(Modification records)

——

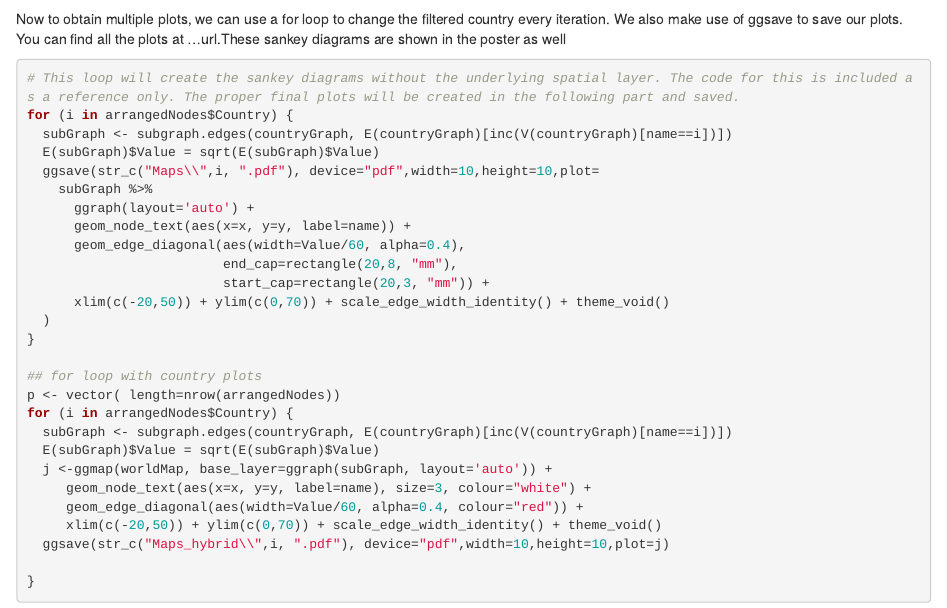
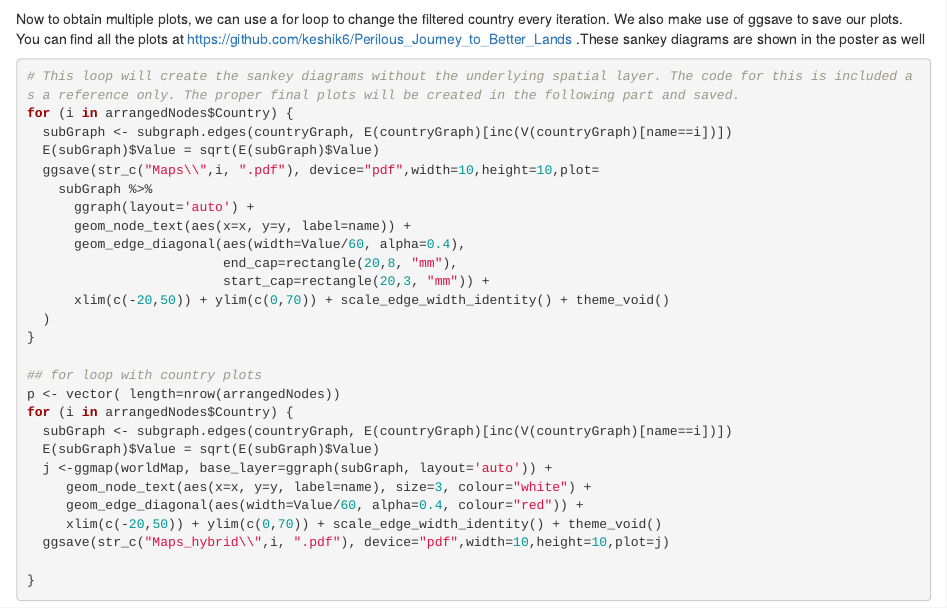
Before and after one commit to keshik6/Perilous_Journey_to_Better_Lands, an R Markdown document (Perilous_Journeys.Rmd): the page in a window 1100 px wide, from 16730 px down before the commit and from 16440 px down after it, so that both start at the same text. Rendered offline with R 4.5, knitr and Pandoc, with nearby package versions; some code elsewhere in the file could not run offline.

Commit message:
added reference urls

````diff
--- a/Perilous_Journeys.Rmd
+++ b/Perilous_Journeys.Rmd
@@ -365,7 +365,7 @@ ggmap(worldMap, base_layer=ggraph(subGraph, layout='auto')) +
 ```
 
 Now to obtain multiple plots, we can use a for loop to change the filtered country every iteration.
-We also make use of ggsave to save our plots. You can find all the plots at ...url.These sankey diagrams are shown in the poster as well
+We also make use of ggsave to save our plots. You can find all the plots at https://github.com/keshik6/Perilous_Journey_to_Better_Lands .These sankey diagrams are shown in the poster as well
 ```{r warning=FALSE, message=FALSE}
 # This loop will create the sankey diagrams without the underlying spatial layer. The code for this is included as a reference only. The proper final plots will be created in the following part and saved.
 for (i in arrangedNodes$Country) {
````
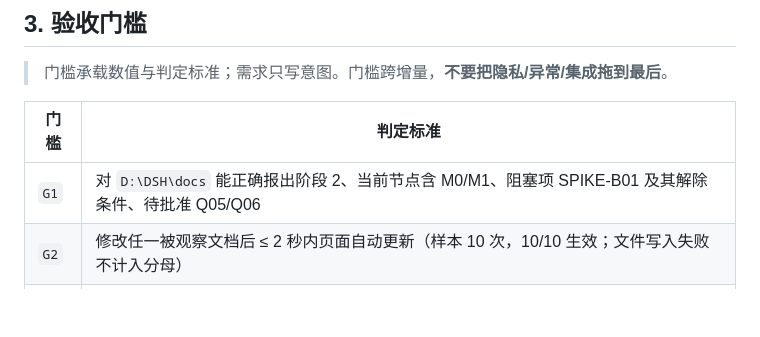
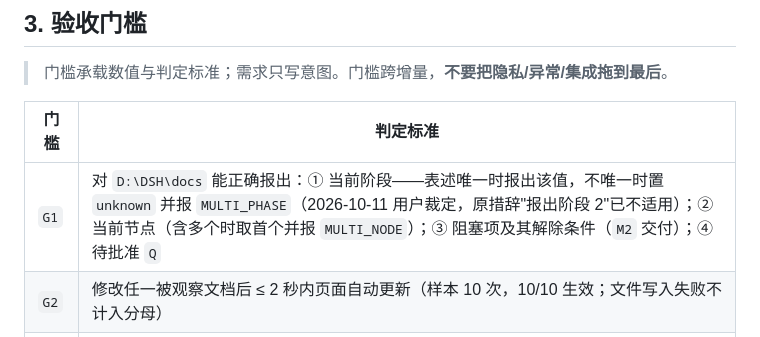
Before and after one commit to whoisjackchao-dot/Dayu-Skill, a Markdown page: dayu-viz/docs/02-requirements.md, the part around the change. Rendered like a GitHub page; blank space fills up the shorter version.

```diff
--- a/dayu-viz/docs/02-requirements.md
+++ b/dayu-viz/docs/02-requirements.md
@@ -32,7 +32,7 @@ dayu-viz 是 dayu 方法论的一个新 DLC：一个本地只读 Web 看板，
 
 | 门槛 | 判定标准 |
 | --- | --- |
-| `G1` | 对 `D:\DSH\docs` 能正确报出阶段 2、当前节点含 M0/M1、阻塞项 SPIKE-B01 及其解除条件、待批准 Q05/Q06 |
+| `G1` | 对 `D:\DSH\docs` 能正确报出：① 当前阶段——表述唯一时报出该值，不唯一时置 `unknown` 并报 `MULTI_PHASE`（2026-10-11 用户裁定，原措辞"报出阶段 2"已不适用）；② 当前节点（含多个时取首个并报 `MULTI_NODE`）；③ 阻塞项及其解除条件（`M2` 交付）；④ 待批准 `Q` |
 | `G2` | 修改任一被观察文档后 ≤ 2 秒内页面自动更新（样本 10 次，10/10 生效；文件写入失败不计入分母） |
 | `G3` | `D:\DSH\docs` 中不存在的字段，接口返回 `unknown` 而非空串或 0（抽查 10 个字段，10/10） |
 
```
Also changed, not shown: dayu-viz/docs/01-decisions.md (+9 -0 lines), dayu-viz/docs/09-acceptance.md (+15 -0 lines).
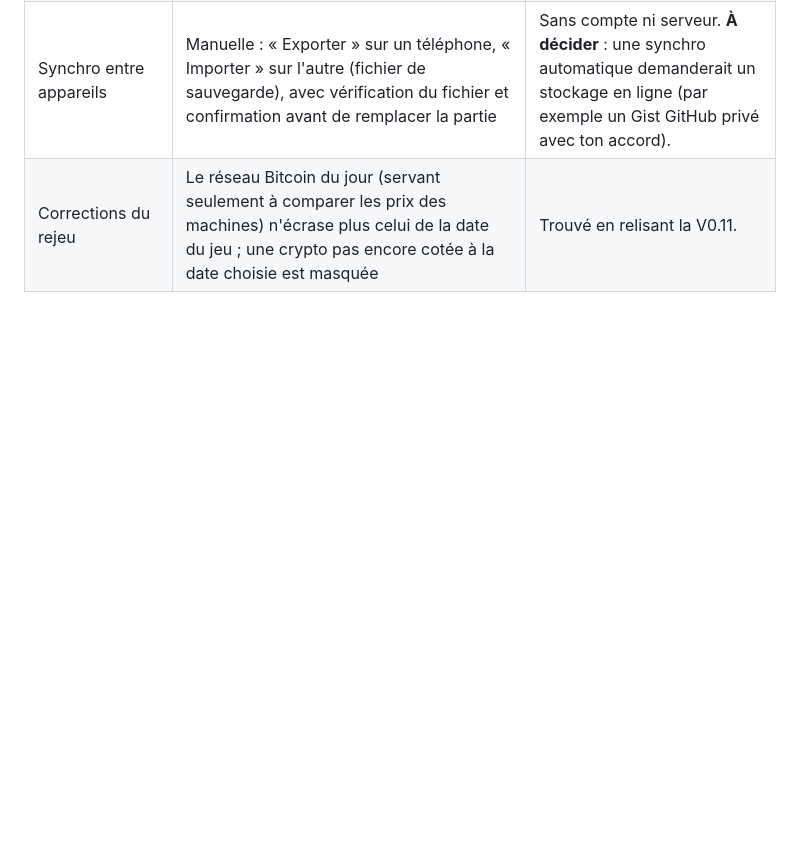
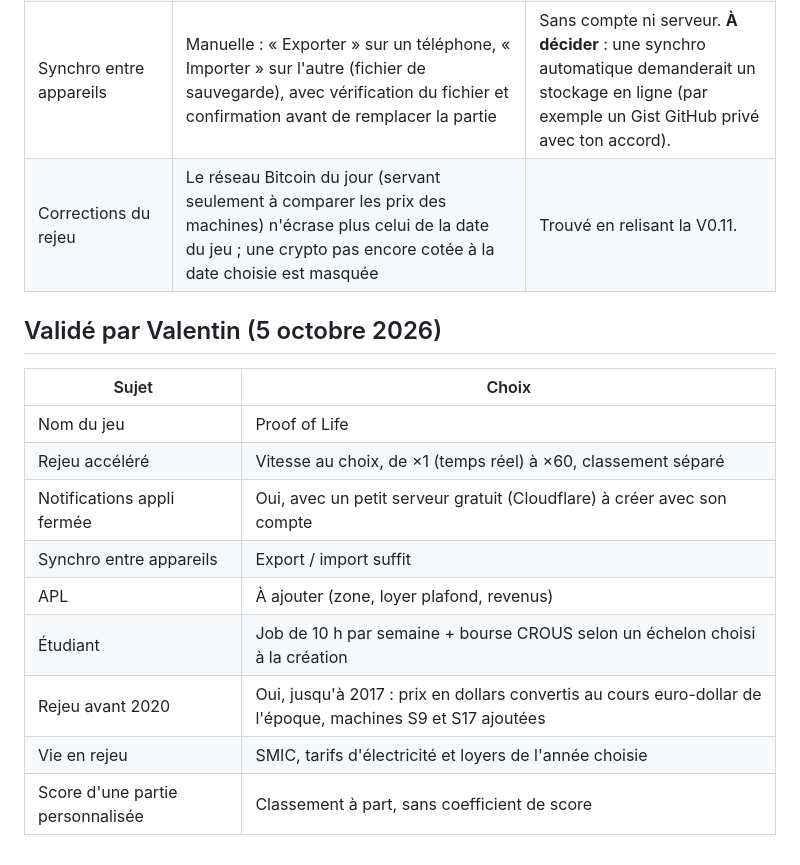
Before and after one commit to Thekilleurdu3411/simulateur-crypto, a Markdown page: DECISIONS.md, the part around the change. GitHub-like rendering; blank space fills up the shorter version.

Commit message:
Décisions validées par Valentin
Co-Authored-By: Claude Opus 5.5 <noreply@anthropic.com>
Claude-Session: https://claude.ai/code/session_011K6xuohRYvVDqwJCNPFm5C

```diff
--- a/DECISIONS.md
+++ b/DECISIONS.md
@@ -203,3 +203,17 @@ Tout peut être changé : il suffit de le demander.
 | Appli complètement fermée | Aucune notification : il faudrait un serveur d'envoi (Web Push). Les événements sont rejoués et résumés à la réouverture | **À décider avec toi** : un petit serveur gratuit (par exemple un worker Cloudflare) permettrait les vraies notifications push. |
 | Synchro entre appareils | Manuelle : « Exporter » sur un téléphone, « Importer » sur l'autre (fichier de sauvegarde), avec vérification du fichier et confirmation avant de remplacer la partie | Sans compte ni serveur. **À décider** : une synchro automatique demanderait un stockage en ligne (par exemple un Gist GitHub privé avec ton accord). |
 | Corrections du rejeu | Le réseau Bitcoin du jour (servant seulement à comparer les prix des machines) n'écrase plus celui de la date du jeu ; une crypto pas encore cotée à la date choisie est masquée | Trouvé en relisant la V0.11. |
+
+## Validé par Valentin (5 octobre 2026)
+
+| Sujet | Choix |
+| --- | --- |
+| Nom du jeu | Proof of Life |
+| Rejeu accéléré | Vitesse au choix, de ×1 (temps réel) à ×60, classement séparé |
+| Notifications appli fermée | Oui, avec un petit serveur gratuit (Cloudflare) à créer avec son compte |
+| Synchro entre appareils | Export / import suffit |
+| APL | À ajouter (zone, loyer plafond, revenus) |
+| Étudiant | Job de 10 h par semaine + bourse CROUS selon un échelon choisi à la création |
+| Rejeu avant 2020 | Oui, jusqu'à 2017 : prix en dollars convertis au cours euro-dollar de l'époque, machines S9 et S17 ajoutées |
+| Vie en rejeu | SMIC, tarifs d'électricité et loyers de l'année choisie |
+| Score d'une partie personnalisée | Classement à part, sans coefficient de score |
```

——

● What is needed
Copy out all the records exactly as they read, and omit the pictures.

● Answer below
Before and after one commit to keshik6/Perilous_Journey_to_Better_Lands, an R Markdown document (Perilous_Journeys.Rmd): the page in a window 1100 px wide, from 16730 px down before the commit and from 16440 px down after it, so that both start at the same text. Rendered offline with R 4.5, knitr and Pandoc, with nearby package versions; some code elsewhere in the file could not run offline.

Commit message:
added reference urls

````diff
--- a/Perilous_Journeys.Rmd
+++ b/Perilous_Journeys.Rmd
@@ -365,7 +365,7 @@ ggmap(worldMap, base_layer=ggraph(subGraph, layout='auto')) +
 ```
 
 Now to obtain multiple plots, we can use a for loop to change the filtered country every iteration.
-We also make use of ggsave to save our plots. You can find all the plots at ...url.These sankey diagrams are shown in the poster as well
+We also make use of ggsave to save our plots. You can find all the plots at https://github.com/keshik6/Perilous_Journey_to_Better_Lands .These sankey diagrams are shown in the poster as well
 ```{r warning=FALSE, message=FALSE}
 # This loop will create the sankey diagrams without the underlying spatial layer. The code for this is included as a reference only. The proper final plots will be created in the following part and saved.
 for (i in arrangedNodes$Country) {
````
Before and after one commit to whoisjackchao-dot/Dayu-Skill, a Markdown page: dayu-viz/docs/02-requirements.md, the part around the change. Rendered like a GitHub page; blank space fills up the shorter version.

```diff
--- a/dayu-viz/docs/02-requirements.md
+++ b/dayu-viz/docs/02-requirements.md
@@ -32,7 +32,7 @@ dayu-viz 是 dayu 方法论的一个新 DLC：一个本地只读 Web 看板，
 
 | 门槛 | 判定标准 |
 | --- | --- |
-| `G1` | 对 `D:\DSH\docs` 能正确报出阶段 2、当前节点含 M0/M1、阻塞项 SPIKE-B01 及其解除条件、待批准 Q05/Q06 |
+| `G1` | 对 `D:\DSH\docs` 能正确报出：① 当前阶段——表述唯一时报出该值，不唯一时置 `unknown` 并报 `MULTI_PHASE`（2026-10-11 用户裁定，原措辞"报出阶段 2"已不适用）；② 当前节点（含多个时取首个并报 `MULTI_NODE`）；③ 阻塞项及其解除条件（`M2` 交付）；④ 待批准 `Q` |
 | `G2` | 修改任一被观察文档后 ≤ 2 秒内页面自动更新（样本 10 次，10/10 生效；文件写入失败不计入分母） |
 | `G3` | `D:\DSH\docs` 中不存在的字段，接口返回 `unknown` 而非空串或 0（抽查 10 个字段，10/10） |
 
```
Also changed, not shown: dayu-viz/docs/01-decisions.md (+9 -0 lines), dayu-viz/docs/09-acceptance.md (+15 -0 lines).
Before and after one commit to Thekilleurdu3411/simulateur-crypto, a Markdown page: DECISIONS.md, the part around the change. GitHub-like rendering; blank space fills up the shorter version.

Commit message:
Décisions validées par Valentin
Co-Authored-By: Claude Opus 5.5 <noreply@anthropic.com>
Claude-Session: https://claude.ai/code/session_011K6xuohRYvVDqwJCNPFm5C

```diff
--- a/DECISIONS.md
+++ b/DECISIONS.md
@@ -203,3 +203,17 @@ Tout peut être changé : il suffit de le demander.
 | Appli complètement fermée | Aucune notification : il faudrait un serveur d'envoi (Web Push). Les événements sont rejoués et résumés à la réouverture | **À décider avec toi** : un petit serveur gratuit (par exemple un worker Cloudflare) permettrait les vraies notifications push. |
 | Synchro entre appareils | Manuelle : « Exporter » sur un téléphone, « Importer » sur l'autre (fichier de sauvegarde), avec vérification du fichier et confirmation avant de remplacer la partie | Sans compte ni serveur. **À décider** : une synchro automatique demanderait un stockage en ligne (par exemple un Gist GitHub privé avec ton accord). |
 | Corrections du rejeu | Le réseau Bitcoin du jour (servant seulement à comparer les prix des machines) n'écrase plus celui de la date du jeu ; une crypto pas encore cotée à la date choisie est masquée | Trouvé en relisant la V0.11. |
+
+## Validé par Valentin (5 octobre 2026)
+
+| Sujet | Choix |
+| --- | --- |
+| Nom du jeu | Proof of Life |
+| Rejeu accéléré | Vitesse au choix, de ×1 (temps réel) à ×60, classement séparé |
+| Notifications appli fermée | Oui, avec un petit serveur gratuit (Cloudflare) à créer avec son compte |
+| Synchro entre appareils | Export / import suffit |
+| APL | À ajouter (zone, loyer plafond, revenus) |
+| Étudiant | Job de 10 h par semaine + bourse CROUS selon un échelon choisi à la création |
+| Rejeu avant 2020 | Oui, jusqu'à 2017 : prix en dollars convertis au cours euro-dollar de l'époque, machines S9 et S17 ajoutées |
+| Vie en rejeu | SMIC, tarifs d'électricité et loyers de l'année choisie |
+| Score d'une partie personnalisée | Classement à part, sans coefficient de score |
```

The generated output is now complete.